Work task:
Return only those lines of the listing that hold the word "Consulting".

Data supplied:
-- Opening Marker --

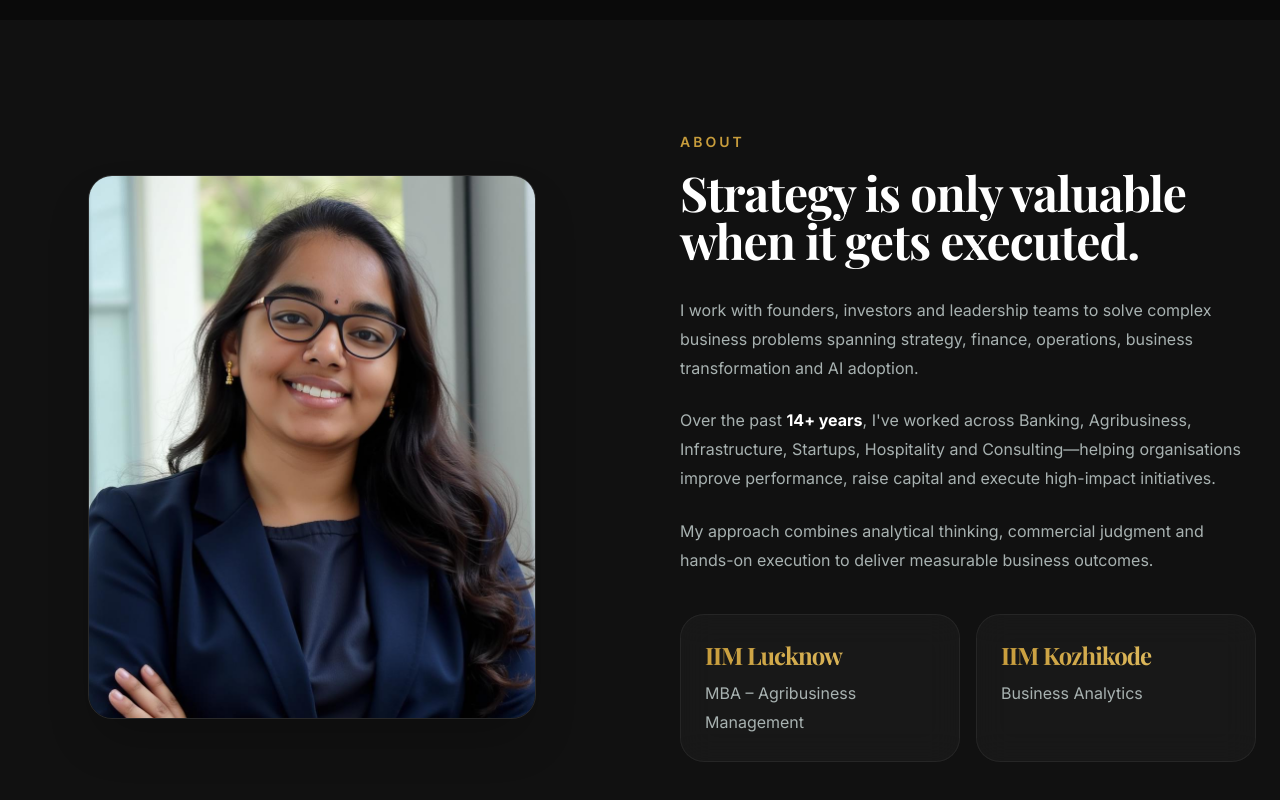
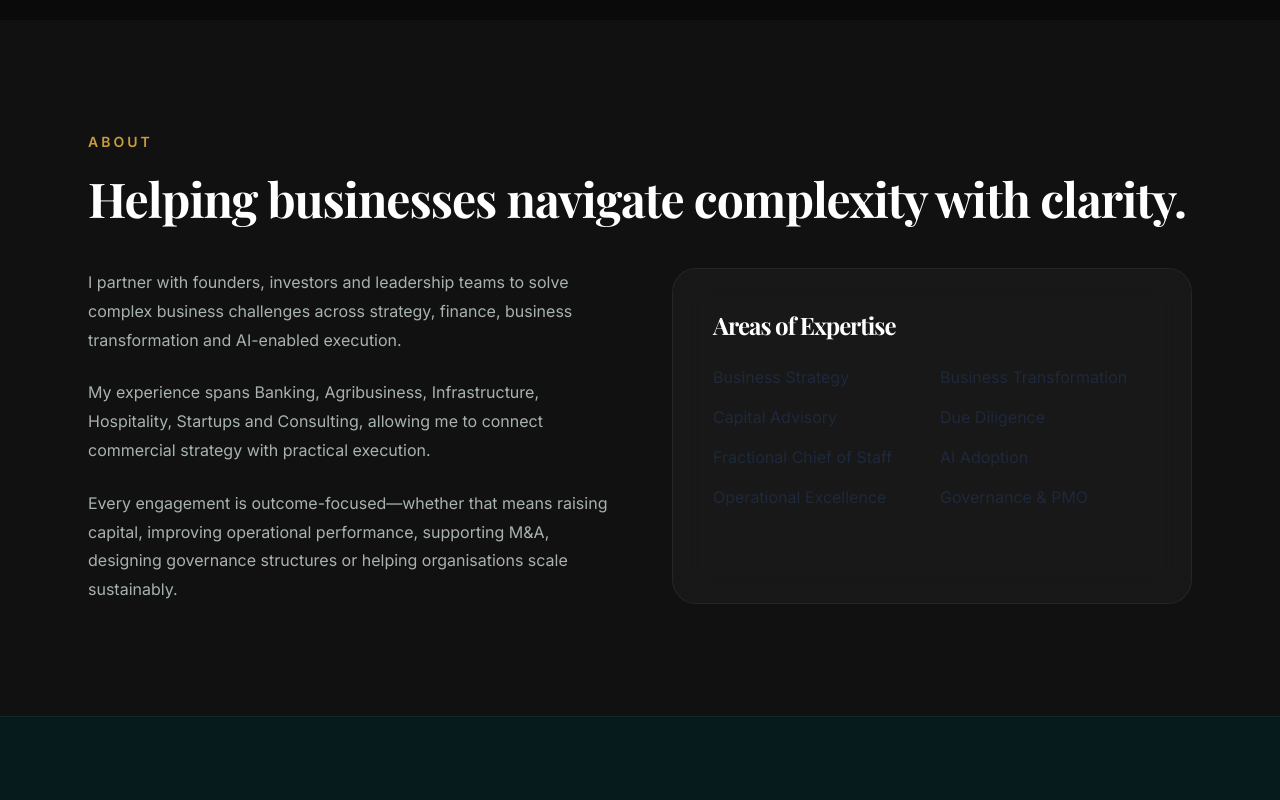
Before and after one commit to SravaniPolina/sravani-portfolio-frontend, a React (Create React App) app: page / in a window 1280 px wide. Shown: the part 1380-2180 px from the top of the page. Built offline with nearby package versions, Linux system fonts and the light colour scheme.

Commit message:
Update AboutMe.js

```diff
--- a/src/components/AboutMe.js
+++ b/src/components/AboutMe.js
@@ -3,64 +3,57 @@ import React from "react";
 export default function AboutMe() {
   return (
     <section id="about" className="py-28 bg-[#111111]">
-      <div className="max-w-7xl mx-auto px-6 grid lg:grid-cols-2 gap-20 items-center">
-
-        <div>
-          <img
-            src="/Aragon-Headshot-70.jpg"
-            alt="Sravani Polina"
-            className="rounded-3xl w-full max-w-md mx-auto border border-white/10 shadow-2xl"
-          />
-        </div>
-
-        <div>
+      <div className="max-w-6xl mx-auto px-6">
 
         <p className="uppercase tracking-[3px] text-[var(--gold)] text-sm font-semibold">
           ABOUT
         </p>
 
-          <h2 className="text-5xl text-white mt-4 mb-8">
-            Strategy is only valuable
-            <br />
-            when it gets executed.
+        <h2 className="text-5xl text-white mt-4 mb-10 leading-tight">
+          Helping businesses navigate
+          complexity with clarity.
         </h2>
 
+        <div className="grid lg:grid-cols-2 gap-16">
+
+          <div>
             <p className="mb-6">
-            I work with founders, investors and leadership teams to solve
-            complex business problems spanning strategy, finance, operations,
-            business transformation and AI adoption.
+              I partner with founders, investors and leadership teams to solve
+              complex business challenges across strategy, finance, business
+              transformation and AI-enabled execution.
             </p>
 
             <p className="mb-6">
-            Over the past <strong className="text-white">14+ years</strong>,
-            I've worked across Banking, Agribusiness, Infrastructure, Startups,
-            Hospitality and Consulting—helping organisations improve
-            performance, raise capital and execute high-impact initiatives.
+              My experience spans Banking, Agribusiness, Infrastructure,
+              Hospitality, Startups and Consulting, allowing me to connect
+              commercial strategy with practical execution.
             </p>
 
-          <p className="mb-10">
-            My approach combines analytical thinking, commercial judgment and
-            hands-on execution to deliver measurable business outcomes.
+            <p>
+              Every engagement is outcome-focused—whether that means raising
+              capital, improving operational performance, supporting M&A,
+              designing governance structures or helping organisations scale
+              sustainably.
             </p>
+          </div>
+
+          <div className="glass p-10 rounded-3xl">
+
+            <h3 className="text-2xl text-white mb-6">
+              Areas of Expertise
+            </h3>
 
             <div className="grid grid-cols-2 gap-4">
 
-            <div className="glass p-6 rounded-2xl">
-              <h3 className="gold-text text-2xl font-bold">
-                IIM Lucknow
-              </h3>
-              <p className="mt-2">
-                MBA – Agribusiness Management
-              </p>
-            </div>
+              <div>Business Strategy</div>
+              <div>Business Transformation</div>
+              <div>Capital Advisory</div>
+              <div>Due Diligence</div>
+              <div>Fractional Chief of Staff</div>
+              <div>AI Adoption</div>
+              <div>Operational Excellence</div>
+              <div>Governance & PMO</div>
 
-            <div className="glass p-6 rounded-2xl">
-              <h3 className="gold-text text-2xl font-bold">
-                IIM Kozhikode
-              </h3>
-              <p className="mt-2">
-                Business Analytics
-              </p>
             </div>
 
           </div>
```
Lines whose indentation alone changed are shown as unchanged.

-- Closing Marker --
-- Opening Marker --

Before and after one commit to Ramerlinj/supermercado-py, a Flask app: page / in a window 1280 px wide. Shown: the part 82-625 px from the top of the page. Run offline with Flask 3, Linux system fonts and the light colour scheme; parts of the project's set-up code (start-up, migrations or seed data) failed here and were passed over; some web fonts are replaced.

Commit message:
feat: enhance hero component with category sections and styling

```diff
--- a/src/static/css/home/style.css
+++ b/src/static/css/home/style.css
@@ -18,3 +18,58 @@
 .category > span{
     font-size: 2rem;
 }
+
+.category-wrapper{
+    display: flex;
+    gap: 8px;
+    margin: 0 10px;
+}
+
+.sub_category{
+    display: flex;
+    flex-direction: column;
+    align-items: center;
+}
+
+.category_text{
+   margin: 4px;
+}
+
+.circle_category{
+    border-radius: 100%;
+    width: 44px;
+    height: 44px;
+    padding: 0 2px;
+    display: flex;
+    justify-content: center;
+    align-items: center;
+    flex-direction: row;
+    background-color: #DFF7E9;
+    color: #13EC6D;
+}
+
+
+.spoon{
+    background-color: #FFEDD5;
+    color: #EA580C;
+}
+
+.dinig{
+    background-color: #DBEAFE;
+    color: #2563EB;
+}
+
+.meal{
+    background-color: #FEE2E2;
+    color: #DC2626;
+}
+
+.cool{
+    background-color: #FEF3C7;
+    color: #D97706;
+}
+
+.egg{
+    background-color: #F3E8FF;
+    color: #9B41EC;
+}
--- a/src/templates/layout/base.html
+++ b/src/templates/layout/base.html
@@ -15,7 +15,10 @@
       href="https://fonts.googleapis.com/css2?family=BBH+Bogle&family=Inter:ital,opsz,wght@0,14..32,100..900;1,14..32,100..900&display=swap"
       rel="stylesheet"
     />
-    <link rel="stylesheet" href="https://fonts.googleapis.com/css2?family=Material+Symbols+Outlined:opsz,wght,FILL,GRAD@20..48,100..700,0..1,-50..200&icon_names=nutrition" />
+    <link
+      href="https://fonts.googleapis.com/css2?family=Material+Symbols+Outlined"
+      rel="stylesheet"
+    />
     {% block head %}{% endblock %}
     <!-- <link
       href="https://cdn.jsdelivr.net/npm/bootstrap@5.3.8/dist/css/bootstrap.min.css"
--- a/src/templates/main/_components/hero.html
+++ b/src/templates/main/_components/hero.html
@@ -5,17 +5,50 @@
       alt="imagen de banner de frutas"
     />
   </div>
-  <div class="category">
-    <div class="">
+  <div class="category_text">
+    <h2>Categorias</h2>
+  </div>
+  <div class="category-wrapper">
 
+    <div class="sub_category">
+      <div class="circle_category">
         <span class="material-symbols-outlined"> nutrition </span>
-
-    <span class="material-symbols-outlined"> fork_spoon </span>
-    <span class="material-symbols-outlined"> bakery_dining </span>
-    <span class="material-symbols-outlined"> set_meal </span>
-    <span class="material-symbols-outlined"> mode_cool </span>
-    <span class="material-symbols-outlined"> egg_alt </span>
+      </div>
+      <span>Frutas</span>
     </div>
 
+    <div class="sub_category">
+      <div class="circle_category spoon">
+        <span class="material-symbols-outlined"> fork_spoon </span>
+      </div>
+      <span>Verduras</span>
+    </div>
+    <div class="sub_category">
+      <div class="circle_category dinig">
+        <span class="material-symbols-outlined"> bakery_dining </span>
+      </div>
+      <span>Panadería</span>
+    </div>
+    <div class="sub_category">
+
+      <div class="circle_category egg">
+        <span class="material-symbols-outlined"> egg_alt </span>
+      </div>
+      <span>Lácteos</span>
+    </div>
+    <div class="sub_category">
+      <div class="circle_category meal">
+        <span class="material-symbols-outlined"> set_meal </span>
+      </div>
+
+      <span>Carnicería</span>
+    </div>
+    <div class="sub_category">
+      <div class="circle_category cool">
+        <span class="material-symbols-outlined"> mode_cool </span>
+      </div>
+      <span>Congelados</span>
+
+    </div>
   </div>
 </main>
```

-- Closing Marker --

Response below:
-            Hospitality and Consulting—helping organisations improve
+              Hospitality, Startups and Consulting, allowing me to connect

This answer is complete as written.